WHAT NEEDS TO BE DONE:
Where an entry contains an image, skip the image and print the rest exactly.

EXTRACTED RECORDS:
┄┄┄┄┄┄

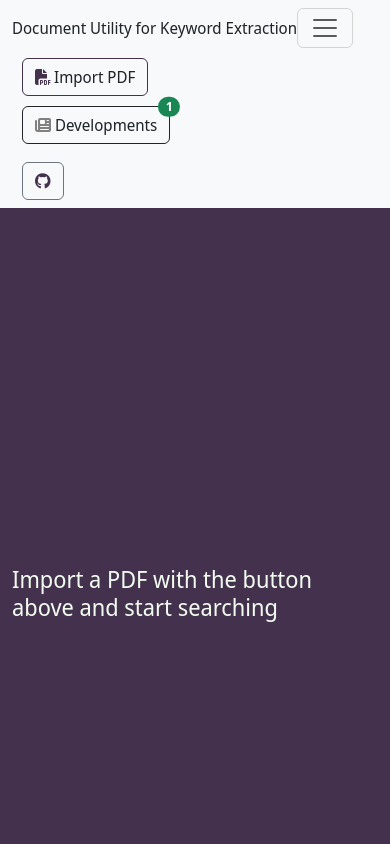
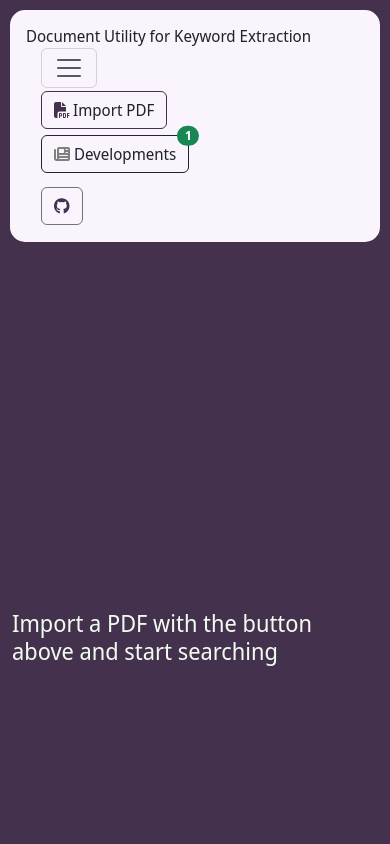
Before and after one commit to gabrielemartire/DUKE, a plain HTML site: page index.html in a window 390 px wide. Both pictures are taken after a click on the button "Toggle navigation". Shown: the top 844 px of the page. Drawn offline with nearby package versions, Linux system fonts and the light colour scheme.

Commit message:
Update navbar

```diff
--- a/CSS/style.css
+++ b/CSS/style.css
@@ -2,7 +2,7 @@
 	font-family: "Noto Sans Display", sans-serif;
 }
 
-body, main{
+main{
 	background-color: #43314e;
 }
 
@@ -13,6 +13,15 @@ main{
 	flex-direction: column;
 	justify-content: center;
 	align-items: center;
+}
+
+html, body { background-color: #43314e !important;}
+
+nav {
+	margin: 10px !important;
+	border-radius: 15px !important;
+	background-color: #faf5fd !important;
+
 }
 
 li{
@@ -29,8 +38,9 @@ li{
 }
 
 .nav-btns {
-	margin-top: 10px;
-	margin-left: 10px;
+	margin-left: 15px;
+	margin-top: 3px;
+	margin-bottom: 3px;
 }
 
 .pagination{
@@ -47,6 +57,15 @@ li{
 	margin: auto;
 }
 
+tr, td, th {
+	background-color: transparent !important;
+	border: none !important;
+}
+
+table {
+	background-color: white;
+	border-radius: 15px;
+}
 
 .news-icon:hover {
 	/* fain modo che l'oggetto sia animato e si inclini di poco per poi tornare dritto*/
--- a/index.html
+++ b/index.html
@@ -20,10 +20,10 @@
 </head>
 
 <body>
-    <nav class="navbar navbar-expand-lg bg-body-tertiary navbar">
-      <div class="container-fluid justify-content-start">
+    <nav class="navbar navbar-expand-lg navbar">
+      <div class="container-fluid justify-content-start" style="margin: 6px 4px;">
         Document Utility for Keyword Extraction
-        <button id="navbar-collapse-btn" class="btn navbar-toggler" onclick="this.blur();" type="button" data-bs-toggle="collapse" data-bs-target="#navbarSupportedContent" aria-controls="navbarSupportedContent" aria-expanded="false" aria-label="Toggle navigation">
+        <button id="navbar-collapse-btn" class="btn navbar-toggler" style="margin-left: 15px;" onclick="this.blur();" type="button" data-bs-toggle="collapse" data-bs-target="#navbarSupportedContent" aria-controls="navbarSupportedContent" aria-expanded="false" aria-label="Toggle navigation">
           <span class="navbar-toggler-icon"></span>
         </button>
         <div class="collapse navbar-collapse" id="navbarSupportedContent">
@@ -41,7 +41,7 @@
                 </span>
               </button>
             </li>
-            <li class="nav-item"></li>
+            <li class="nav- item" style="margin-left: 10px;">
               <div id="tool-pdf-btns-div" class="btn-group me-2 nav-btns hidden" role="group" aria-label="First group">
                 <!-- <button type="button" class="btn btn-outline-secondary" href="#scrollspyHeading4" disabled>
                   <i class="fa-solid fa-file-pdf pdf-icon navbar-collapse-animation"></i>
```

┄┄┄┄┄┄

EXERCISE SOLUTION:
Before and after one commit to gabrielemartire/DUKE, a plain HTML site: page index.html in a window 390 px wide. Both pictures are taken after a click on the button "Toggle navigation". Shown: the top 844 px of the page. Drawn offline with nearby package versions, Linux system fonts and the light colour scheme.

Commit message:
Update navbar

```diff
--- a/CSS/style.css
+++ b/CSS/style.css
@@ -2,7 +2,7 @@
 	font-family: "Noto Sans Display", sans-serif;
 }
 
-body, main{
+main{
 	background-color: #43314e;
 }
 
@@ -13,6 +13,15 @@ main{
 	flex-direction: column;
 	justify-content: center;
 	align-items: center;
+}
+
+html, body { background-color: #43314e !important;}
+
+nav {
+	margin: 10px !important;
+	border-radius: 15px !important;
+	background-color: #faf5fd !important;
+
 }
 
 li{
@@ -29,8 +38,9 @@ li{
 }
 
 .nav-btns {
-	margin-top: 10px;
-	margin-left: 10px;
+	margin-left: 15px;
+	margin-top: 3px;
+	margin-bottom: 3px;
 }
 
 .pagination{
@@ -47,6 +57,15 @@ li{
 	margin: auto;
 }
 
+tr, td, th {
+	background-color: transparent !important;
+	border: none !important;
+}
+
+table {
+	background-color: white;
+	border-radius: 15px;
+}
 
 .news-icon:hover {
 	/* fain modo che l'oggetto sia animato e si inclini di poco per poi tornare dritto*/
--- a/index.html
+++ b/index.html
@@ -20,10 +20,10 @@
 </head>
 
 <body>
-    <nav class="navbar navbar-expand-lg bg-body-tertiary navbar">
-      <div class="container-fluid justify-content-start">
+    <nav class="navbar navbar-expand-lg navbar">
+      <div class="container-fluid justify-content-start" style="margin: 6px 4px;">
         Document Utility for Keyword Extraction
-        <button id="navbar-collapse-btn" class="btn navbar-toggler" onclick="this.blur();" type="button" data-bs-toggle="collapse" data-bs-target="#navbarSupportedContent" aria-controls="navbarSupportedContent" aria-expanded="false" aria-label="Toggle navigation">
+        <button id="navbar-collapse-btn" class="btn navbar-toggler" style="margin-left: 15px;" onclick="this.blur();" type="button" data-bs-toggle="collapse" data-bs-target="#navbarSupportedContent" aria-controls="navbarSupportedContent" aria-expanded="false" aria-label="Toggle navigation">
           <span class="navbar-toggler-icon"></span>
         </button>
         <div class="collapse navbar-collapse" id="navbarSupportedContent">
@@ -41,7 +41,7 @@
                 </span>
               </button>
             </li>
-            <li class="nav-item"></li>
+            <li class="nav- item" style="margin-left: 10px;">
               <div id="tool-pdf-btns-div" class="btn-group me-2 nav-btns hidden" role="group" aria-label="First group">
                 <!-- <button type="button" class="btn btn-outline-secondary" href="#scrollspyHeading4" disabled>
                   <i class="fa-solid fa-file-pdf pdf-icon navbar-collapse-animation"></i>
```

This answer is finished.